#### Problem
From the records, pick out and copy each line containing "background".

#### Data extract
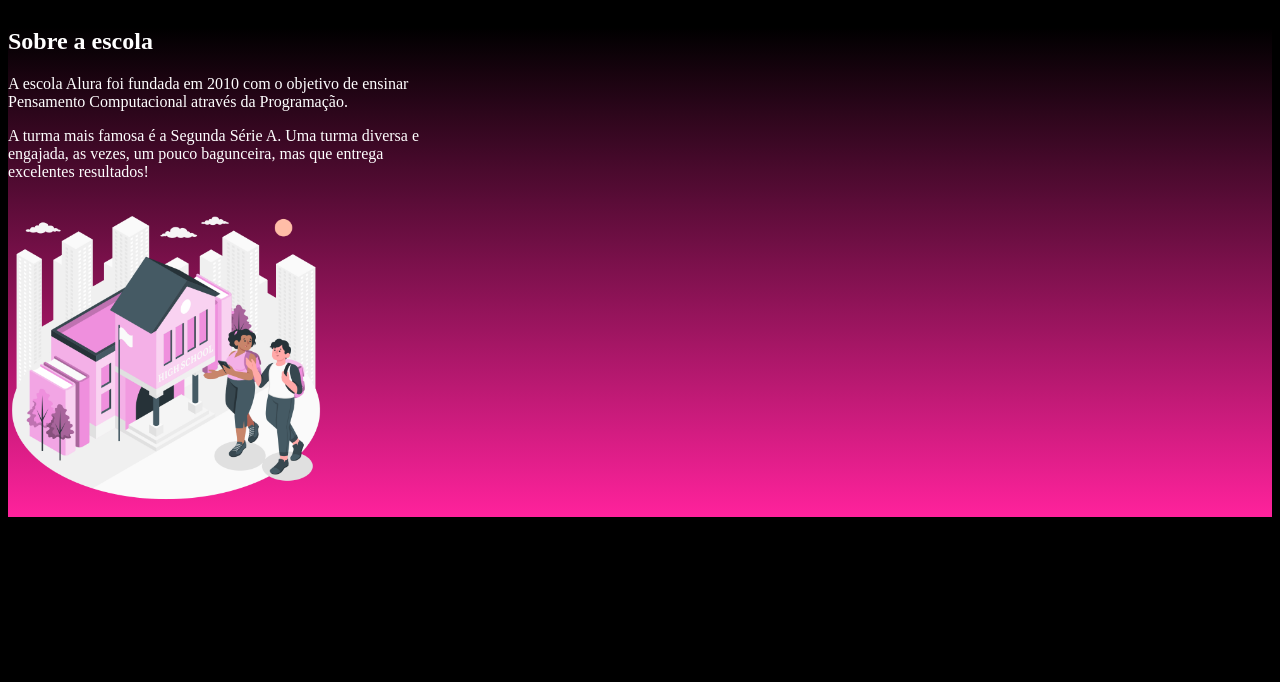
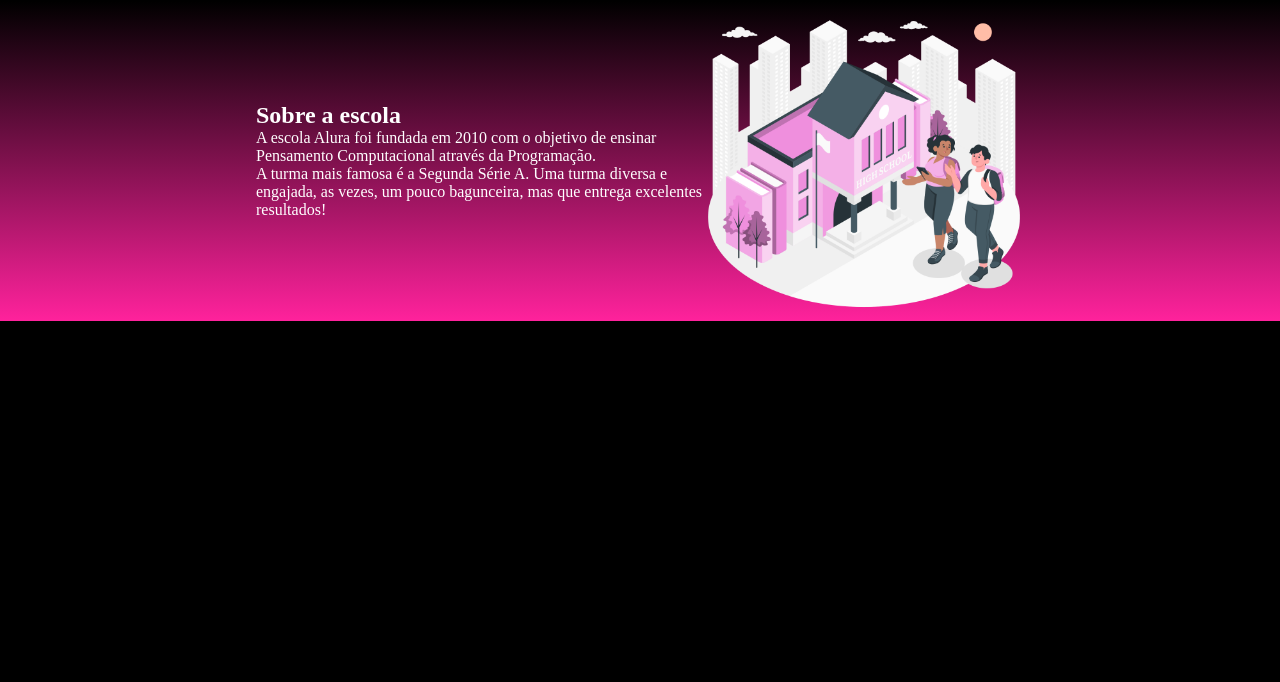
Before and after one commit to analeticia08/alura-start, a plain HTML site: page index.html in a window 1280 px wide. Shown: the part 118-800 px from the top of the page. Drawn offline with Linux system fonts and the light colour scheme.

Commit message:
Add files via upload

```diff
--- a/style.css
+++ b/style.css
@@ -1,3 +1,8 @@
+*{
+    padding:0;
+    margin: 0;
+}
+
 body{
     background-color: #000000;
     color: #ffffff;
@@ -27,8 +32,13 @@ body{
     background-image: linear-gradient(#000000,#ff229c);
     justify-content: center;
     align-items: center;
+    display: flex;
 }
 
 .escola-div-conteudo{
     width: 35%;
 }
+
+escola.titulo{
+    padding: 24px 0;
+}
```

#### Solved exercise
     background-color: #000000;
     background-image: linear-gradient(#000000,#ff229c);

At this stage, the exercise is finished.